Upcoming Lucas Museum Program Looks at Tarot and Lotería Cards through the Lens of Narrative Art, Oct. 18
Free evening program featuring artmaking, panel discussions, DJ, food trucks, cash bar, and more takes place in Exposition Park
- Artworks by Alphonse Mucha from the Lucas Museum collections: Four Seasons - Spring - #1 of 4, c. 1896; Allegorie de la musique, c. 1898; La Plume, c. 1899
LOS ANGELES—On Friday, Oct. 18, the Lucas Museum of Narrative Art, a new museum under construction in Exposition Park, presents Lucas Nights: The Art of the Card—Tarot and Lotería, an engaging evening exploring the classic card decks, which use imagery to communicate narratives about the human experience. Featuring tarot and Lotería card making, conversations with experts on the history of imagery used in these decks, live tarot readings and Lotería games, raffles, a DJ, food trucks, and a cash bar, this free program will offer many avenues for guests ages 21 and up to explore tarot and Lotería through the lens of narrative art.
“Our museum is dedicated to visual storytelling, and the imagery of tarot and Lotería is closely related to artworks in our collections,” said Erin M. Curtis, curator at the Lucas Museum. “Both tarot and Lotería cards were mass produced for broad audiences and have communicated powerful visual narratives across time.”
The imagery used in tarot and Lotería cards often incorporates media that are represented in depth throughout the Lucas Museum’s collections, including graphic and comic art, woodcuts, and illustration. Art Nouveau artist Alphonse Mucha, represented by more than 60 original works in the collections, created illustrations for posters and advertisements that have been adapted for tarot cards, including the popular Tarot Mucha deck.
“In the years before the museum opens to the public, we are using our public programming to highlight the ways narrative art shows up in our lives,” said Elizabeth Escamilla, director of education at the Lucas Museum. “Tarot and Lotería cards might not be the first things that come to mind when thinking of narrative art, but using both card decks is a practice in reading, understanding, and communicating visual narratives.”

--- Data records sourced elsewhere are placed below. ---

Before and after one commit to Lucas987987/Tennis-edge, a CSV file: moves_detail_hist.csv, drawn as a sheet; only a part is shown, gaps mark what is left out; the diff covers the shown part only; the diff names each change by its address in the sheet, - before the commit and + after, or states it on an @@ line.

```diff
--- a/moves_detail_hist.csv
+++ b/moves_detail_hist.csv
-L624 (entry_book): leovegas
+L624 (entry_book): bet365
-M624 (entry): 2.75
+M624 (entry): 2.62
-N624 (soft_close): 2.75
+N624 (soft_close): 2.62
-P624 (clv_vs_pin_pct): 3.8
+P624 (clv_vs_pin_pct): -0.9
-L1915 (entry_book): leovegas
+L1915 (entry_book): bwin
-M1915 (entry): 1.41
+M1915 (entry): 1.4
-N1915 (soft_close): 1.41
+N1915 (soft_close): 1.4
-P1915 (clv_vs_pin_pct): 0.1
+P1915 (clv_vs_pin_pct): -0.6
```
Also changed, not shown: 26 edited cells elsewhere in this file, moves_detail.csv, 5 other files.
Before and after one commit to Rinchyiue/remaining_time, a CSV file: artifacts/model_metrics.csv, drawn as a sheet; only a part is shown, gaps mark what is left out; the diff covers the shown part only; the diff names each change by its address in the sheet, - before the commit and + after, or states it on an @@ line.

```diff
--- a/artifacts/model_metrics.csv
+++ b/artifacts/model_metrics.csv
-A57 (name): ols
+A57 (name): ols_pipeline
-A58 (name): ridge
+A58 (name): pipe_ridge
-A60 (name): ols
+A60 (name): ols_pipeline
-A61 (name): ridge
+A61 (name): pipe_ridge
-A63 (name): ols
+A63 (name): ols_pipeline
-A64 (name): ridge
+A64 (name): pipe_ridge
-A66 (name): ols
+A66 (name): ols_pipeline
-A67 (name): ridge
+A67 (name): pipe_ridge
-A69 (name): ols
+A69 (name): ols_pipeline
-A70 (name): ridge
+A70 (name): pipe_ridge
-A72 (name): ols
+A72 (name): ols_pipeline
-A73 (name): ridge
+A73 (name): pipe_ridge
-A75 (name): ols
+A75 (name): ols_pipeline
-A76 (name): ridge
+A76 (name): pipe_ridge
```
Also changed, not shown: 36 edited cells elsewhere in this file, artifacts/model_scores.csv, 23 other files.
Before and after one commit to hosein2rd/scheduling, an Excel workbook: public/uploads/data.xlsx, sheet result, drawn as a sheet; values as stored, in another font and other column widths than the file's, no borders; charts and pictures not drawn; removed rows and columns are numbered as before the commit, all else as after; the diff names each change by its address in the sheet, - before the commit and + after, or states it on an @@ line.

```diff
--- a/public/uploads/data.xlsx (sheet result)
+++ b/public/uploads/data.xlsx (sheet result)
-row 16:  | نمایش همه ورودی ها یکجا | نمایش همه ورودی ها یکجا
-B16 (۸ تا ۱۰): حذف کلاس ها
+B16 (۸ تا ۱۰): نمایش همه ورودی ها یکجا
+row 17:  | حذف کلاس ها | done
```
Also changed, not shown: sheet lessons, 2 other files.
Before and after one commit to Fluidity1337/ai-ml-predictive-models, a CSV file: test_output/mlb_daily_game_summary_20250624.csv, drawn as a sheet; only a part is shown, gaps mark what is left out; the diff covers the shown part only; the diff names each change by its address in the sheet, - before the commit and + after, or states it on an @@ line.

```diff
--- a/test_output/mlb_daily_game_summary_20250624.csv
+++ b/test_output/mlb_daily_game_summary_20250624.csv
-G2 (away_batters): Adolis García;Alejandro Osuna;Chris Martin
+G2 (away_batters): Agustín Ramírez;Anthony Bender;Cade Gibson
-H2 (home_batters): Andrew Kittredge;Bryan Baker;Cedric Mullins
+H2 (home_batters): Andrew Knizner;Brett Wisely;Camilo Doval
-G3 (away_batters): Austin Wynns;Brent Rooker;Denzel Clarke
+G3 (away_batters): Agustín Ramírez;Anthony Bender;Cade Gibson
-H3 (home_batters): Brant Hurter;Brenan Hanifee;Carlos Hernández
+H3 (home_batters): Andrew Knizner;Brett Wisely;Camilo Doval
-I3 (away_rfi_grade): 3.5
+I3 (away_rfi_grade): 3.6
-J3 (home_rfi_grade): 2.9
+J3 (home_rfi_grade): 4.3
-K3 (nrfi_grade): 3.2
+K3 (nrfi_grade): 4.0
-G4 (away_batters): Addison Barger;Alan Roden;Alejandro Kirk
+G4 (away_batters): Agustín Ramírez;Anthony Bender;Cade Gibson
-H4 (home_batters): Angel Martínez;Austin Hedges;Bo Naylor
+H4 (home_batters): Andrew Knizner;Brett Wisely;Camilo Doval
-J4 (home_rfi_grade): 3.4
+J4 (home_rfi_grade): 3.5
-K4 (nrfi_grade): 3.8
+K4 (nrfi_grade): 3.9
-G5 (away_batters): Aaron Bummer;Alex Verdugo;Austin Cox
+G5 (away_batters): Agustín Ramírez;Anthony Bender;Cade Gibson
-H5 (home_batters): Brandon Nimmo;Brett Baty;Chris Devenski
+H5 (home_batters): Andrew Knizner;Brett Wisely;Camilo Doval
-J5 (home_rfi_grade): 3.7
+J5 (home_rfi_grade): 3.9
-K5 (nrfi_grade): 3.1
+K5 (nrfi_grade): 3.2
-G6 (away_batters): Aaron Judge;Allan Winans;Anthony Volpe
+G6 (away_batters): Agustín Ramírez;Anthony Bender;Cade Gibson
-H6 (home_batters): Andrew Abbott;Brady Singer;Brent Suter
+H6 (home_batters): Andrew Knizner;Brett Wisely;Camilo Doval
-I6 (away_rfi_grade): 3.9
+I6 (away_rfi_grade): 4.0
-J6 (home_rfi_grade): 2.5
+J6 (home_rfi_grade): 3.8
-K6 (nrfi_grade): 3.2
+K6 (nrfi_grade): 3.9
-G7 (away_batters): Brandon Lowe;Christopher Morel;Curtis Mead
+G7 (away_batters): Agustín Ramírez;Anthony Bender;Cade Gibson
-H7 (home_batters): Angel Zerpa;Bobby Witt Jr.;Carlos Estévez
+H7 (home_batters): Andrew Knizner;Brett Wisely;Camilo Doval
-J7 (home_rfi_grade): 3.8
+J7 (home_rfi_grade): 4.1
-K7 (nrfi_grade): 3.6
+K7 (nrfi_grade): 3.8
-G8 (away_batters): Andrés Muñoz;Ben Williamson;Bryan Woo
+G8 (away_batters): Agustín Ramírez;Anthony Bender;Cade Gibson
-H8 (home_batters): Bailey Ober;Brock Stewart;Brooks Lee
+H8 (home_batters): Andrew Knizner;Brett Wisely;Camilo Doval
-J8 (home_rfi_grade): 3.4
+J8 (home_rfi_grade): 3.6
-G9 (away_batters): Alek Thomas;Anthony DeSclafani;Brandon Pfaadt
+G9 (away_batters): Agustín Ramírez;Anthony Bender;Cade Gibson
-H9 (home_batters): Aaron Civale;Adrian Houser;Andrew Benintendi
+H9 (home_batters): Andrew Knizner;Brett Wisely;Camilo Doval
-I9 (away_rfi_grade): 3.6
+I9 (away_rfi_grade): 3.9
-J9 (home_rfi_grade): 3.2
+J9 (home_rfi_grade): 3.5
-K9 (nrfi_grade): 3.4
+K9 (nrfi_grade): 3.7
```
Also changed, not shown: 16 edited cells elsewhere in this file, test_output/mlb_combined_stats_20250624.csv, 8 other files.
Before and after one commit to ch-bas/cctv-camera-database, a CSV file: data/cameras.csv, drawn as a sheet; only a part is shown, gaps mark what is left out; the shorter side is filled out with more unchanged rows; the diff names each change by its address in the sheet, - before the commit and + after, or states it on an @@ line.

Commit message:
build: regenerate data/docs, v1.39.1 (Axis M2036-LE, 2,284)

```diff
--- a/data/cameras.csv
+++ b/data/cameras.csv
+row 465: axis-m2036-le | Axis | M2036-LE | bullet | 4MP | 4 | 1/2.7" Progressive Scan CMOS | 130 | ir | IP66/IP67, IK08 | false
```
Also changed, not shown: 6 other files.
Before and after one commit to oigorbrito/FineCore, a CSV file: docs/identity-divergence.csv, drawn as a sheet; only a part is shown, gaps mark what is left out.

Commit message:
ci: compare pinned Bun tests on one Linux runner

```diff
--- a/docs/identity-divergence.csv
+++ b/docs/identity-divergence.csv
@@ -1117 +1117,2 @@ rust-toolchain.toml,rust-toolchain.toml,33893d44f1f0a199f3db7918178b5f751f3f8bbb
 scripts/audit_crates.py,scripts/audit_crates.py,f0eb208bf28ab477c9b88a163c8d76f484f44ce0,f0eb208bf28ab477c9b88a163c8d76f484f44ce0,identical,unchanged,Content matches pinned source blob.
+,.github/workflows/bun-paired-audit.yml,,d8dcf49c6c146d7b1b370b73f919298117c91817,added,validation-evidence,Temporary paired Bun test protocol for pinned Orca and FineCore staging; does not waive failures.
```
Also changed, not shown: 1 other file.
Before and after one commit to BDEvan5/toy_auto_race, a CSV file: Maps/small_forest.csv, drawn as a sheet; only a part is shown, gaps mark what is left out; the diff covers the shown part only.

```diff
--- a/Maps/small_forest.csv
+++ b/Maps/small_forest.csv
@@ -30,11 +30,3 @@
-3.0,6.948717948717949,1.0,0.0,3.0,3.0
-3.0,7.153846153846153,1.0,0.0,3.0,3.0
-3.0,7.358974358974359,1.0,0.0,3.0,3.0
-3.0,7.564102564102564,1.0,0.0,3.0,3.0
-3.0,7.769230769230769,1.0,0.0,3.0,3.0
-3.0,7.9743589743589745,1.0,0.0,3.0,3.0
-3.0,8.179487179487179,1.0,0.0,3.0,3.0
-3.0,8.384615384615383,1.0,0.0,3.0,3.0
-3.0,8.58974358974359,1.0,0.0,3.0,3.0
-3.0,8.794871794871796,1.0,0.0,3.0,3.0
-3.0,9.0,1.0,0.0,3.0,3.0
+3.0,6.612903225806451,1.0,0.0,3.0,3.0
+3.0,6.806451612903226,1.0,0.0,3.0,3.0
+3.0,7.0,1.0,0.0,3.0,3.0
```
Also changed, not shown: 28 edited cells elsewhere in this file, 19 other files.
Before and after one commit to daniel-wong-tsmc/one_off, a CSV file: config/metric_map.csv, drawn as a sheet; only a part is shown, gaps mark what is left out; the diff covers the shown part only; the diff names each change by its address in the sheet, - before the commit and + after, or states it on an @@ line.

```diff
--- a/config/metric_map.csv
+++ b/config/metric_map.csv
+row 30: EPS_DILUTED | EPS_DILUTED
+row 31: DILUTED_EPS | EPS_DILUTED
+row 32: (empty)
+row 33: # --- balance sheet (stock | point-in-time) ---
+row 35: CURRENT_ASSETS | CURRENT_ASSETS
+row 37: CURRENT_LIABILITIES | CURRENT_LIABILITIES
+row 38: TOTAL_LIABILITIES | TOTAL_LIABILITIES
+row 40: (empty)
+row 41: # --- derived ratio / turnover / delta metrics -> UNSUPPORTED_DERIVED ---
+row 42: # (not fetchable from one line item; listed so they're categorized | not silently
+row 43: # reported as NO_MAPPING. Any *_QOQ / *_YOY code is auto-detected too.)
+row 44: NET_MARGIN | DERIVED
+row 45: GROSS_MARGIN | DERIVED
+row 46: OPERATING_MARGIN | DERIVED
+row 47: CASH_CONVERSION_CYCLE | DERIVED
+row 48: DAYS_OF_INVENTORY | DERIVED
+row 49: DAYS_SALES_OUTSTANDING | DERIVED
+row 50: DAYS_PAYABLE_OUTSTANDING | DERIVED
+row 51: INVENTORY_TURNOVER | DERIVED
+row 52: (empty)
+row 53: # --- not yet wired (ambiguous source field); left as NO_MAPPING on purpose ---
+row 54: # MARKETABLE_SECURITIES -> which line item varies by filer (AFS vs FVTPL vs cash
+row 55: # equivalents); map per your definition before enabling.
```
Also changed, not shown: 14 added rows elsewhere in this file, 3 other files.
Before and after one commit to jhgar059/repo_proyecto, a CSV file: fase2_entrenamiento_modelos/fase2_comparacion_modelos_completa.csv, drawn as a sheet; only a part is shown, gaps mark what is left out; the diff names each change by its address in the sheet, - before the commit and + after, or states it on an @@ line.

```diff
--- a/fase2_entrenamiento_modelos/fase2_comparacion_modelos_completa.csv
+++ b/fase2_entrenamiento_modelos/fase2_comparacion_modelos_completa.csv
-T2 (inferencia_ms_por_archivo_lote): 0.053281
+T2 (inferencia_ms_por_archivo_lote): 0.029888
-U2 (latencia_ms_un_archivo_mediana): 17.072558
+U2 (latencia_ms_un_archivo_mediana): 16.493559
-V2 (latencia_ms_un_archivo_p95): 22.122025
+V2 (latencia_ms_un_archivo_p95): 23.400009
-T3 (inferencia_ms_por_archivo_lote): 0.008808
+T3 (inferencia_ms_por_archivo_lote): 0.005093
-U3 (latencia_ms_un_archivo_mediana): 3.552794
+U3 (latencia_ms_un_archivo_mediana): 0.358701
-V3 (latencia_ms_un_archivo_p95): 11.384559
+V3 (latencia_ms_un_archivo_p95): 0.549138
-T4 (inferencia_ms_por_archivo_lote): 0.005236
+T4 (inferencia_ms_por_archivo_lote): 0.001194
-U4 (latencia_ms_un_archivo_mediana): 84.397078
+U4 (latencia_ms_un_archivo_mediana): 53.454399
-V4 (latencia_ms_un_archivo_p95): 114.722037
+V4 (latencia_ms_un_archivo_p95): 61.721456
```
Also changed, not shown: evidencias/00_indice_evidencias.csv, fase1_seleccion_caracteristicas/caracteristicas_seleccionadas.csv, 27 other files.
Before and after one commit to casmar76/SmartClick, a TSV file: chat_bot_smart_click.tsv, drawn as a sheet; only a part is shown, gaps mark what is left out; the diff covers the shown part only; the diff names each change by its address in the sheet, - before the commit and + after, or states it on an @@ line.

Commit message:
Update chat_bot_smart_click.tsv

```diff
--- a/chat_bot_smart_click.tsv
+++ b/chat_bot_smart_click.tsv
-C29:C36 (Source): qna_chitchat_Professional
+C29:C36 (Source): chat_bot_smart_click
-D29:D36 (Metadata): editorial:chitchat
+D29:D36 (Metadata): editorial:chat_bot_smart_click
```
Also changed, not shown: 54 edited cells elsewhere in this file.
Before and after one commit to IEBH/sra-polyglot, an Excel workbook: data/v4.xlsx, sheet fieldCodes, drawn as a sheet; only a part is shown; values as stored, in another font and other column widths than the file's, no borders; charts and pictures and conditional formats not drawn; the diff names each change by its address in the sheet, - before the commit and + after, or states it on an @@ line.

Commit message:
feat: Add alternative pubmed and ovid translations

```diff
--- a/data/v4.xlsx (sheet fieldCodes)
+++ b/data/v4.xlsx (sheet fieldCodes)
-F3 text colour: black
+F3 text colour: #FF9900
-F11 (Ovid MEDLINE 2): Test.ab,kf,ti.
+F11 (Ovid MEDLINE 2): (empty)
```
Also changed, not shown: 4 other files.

In tarot, a reader interprets imagery on the cards to create narratives to illuminate a person’s past, present, and future and guide their decision making. In the Bingo-like game of Lotería, rather than name a card, the announcer often uses riddles or clever poems to describe it. For example, the El Sol (the sun) card might be announced by the caller as “La cobija de los pobres” (the roof of the poor). The similarities in tarot and Lotería may stem from their shared origination in 15th-century Italy, with Lotería making its way to Mexico via Spain in the late 1700s. Each may have changed over time and cultures, but the images persist and retain their compelling narratives.
On Friday, Oct. 18, participants of all skill levels will be able to create their own visual narratives on blank tarot and Lotería cards, watch live onstage tarot readings, sign up for free private readings, play Lotería for extra chances to enter a raffle for giveaways from Exposition Park partners, and listen to a live dublab DJ. Additionally, guests will be able to learn about the history of tarot and Lotería imagery through a panel conversation with Lucas Museum curator Erin M. Curtis, writer and scholar Gloria Arjona, and artist and tarot reader Marcella Kroll. Food trucks and a cash bar will be available throughout the night. This event will be held under the stars on Exposition Park’s South Lawn, just south of the Natural History Museum and just east of the Lucas Museum’s construction site. This event is free and 21+.
About the Lucas Museum of Narrative Art
Founded by philanthropist and filmmaker George Lucas and his wife, Mellody Hobson, Co-CEO and President and of Ariel Investments, the Lucas Museum of Narrative Art will inspire current and future generations through the universal art of visual storytelling. The museum will present permanent collection and rotating exhibitions for diverse public audiences which will feature illustrations, paintings, comic art, photography, and an in-depth exploration of the arts of filmmaking (including storyboards, costumes, animation, visual effects, and more). Extensive education programming designed for all ages will explore innovative ways for visitors to engage with narrative art. Designed by renowned architect Ma Yansong of MAD Architects and under construction in Los Angeles’ Exposition Park, the museum will feature new public green space, state-of-the-art cinematic theaters, a research library, numerous spaces for onsite education, restaurants, retail, and event spaces.